The new, 12-sided pound coin launches today. And after 15 October 2017, this coin will replace the 1.5 billion round pound coins currently in circulation in the UK. It’s a massive undertaking – the new coin needs to be accepted not just by banks and businesses, but also by vending machines, automated tellers and even shopping trolleys.
Carl Foster, Head of Coin Operations at RBS, is a member of the Industry Steering Committee and Chair of the Coin Wholesale Working Group. Carl represents the entire banking industry, including RBS, Lloyds, HSBC, Barclays, Nationwide and others, and works with the Treasury and the Royal Mint. He’s responsible for getting the new coin out to customers and gathering in all the old coins as they are removed from circulation.
Carl said: “It’s a big challenge because it’s never been done before. The nearest thing to it was the change of the fifty pence coin back in 1997. But cash was a very different world back then and the old and new coins co-existed for much longer. The fifty pence coin was introduced over a period of two years, whereas we’ve only got six months to get the old one pound coins out of circulation.”
“It’s a lot of work for coin processors and customers, so you may wonder why the coin is being replaced. About 3% of all pound coins in circulation are fake. That means there are approximately fifty million fake coins out there. That’s why we have the new coin - to remove all the fakes and create a more secure coin.”
The new coin benefits from a number of security features. Perhaps one of the most interesting is the ‘hologram-type’ image which changes from ‘£’ to ‘1’ as the coin moves. Thanks to features like this, it’s been dubbed ‘the most secure coin in the world.
What makes the new one pound coin most secure coin in the world?
It’s unique 12-sided shape is difficult to replicate
It’s bimetallic, featuring a gold rim and silver innard
The milling (tiny ridges around the edge of the coin) only appears on six of the coin’s 12 sides
The words ‘one pound’ are written inside the rim (although they are only legible when looking at them with a magnifying glass)
The coin benefits from a ‘hologram-type’ feature with an image that changes from ‘£’ to ‘1’ as the coin moves.
Did you know?
RBS is the only bank to continue processing coins in-house and runs the largest coin processing operation in the UK
Its three processing centres processes 10 billion coins a year

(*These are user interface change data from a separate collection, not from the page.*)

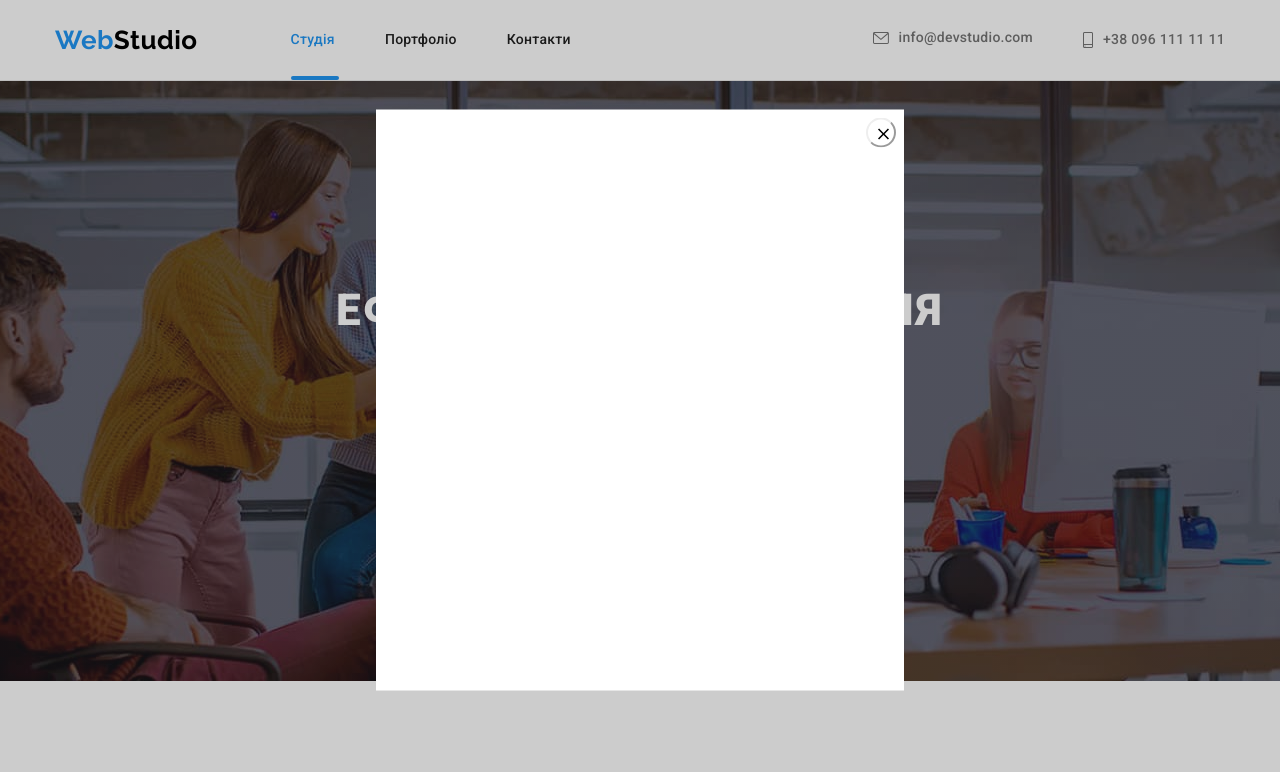
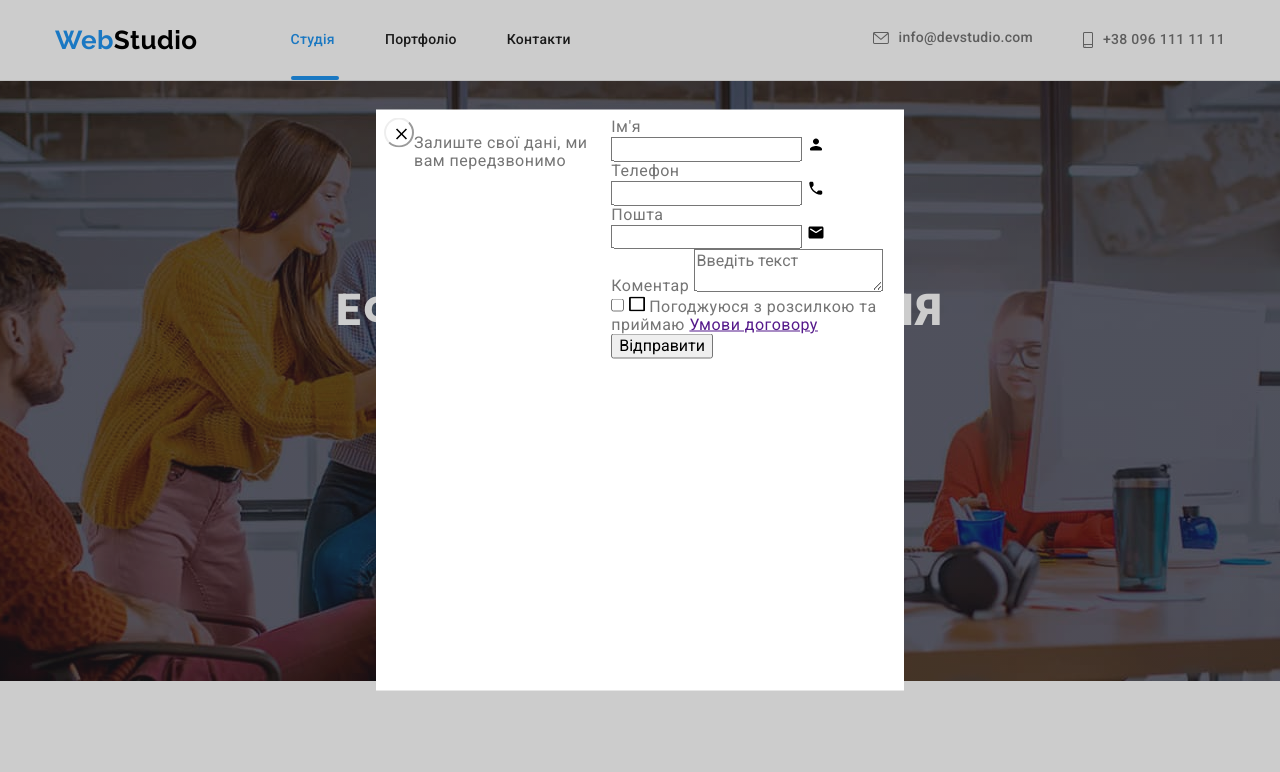
Before and after one commit to OlhaHobchuk/goit-markup-hw-06, a plain HTML site: page index.html in a window 1280 px wide. Both pictures are taken after a click on the button "Замовити послугу". Shown: the top 772 px of the page. Drawn offline with nearby package versions, Linux system fonts and the light colour scheme; files whose address does not match are found by name.

Commit message:
Додає розмітку форм

```diff
--- a/index.html
+++ b/index.html
@@ -484,16 +484,113 @@
             </li>
           </ul>
         </div>
+
+        <div>
+          <p class="submit-title">Підпишіться на розсилку</p>
+          <form class="footer-form">
+            <label for="email"></label>
+            <input
+              type="email"
+              class="email-input"
+              name="email"
+              placeholder="E-mail"
+              id="email"
+            />
+            <button type="submit" class="submit-button">
+              Підписатися
+              <svg class="submit-button-icon" width="24" height="24">
+                <use href="./images/icons.svg#icon-plane"></use>
+              </svg>
+            </button>
+          </form>
+        </div>
       </div>
     </footer>
 
     <div class="backdrop is-hidden" data-modal>
       <div class="modal">
-        <button type="button" class="close-modal" data-modal-close>
-          <svg class="close-modal-icon" width="18" height="18">
-            <use href="./images/icons.svg#icon-closemodal"></use>
-          </svg>
-        </button>
+        <div class="button-position">
+          <button type="button" class="close-modal" data-modal-close>
+            <svg class="close-modal-icon" width="18" height="18">
+              <use href="./images/icons.svg#icon-closemodal"></use>
+            </svg>
+          </button>
+        </div>
+        <p class="action-description">Залиште свої дані, ми вам передзвонимо</p>
+
+        <form class="modal-form">
+          <div class="modal-form-field">
+            <label for="user-name" class="modal-form-label">Ім'я</label>
+            <div class="input-wrapper">
+              <input
+                type="text"
+                name="name"
+                id="user-name"
+                class="modal-form-input"
+              />
+              <svg class="modal-form-icon" width="18" height="18">
+                <use href="./images/icons.svg#icon-person"></use>
+              </svg>
+            </div>
+          </div>
+
+          <div class="modal-form-field">
+            <label for="phone-number" class="modal-form-label">Телефон</label>
+            <div class="input-wrapper">
+              <input
+                type="tel"
+                name="phone-number"
+                id="phone-number"
+                class="modal-form-input"
+              />
+              <svg class="modal-form-icon" width="18" height="18">
+                <use href="./images/icons.svg#icon-mobphone"></use>
+              </svg>
+            </div>
+          </div>
+
+          <div class="modal-form-field">
+            <label for="user-email" class="modal-form-label">Пошта</label>
+            <div class="input-wrapper">
+              <input
+                type="email"
+                name="user-email"
+                id="user-email"
+                class="modal-form-input"
+              />
+              <svg class="modal-form-icon" width="18" height="18">
+                <use href="./images/icons.svg#icon-email"></use>
+              </svg>
+            </div>
+          </div>
+
+          <div class="modal-form-comment">
+            <label for="comment" class="modal-form-label">Коментар</label>
+            <textarea
+              type="text"
+              name="comment"
+              id="comment"
+              placeholder="Введіть текст"
+            ></textarea>
+          </div>
+
+          <div class="checkbox-field">
+            <label
+              class="checbox-label"
+              value="Погоджуюся з розсилкою та приймаю Умови договору"
+            >
+              <input type="checkbox" class="checkbox-input" name="checkbox" />
+              <svg class="icon-checkbox" width="16" height="15">
+                <use href="./images/icons.svg#icon-checkbox"></use>
+              </svg>
+              Погоджуюся з розсилкою та приймаю
+
+              <a href="" class="conditions"> Умови договору</a>
+            </label>
+          </div>
+
+          <button type="submit" class="modal-send-button">Відправити</button>
+        </form>
       </div>
     </div>
 
```
Also changed, not shown: portfolio.html (+20 -0 lines).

Although the old £1 coin won’t be accepted as payment for goods or services after 15 October, it can still be paid in to banks and will continue to hold its value. In fact, last year the value of demoneterised coins (shillings and halfpennies for example) that were paid into the bank was in the region of £2m.
The design on the coin was created by 15-year-old David Pearce, winner of the public design competition. It consists of four flowers: the English rose, the Welsh leek, the Scottish thistle and the Northern Irish shamrock emerging from one stem within a royal coronet.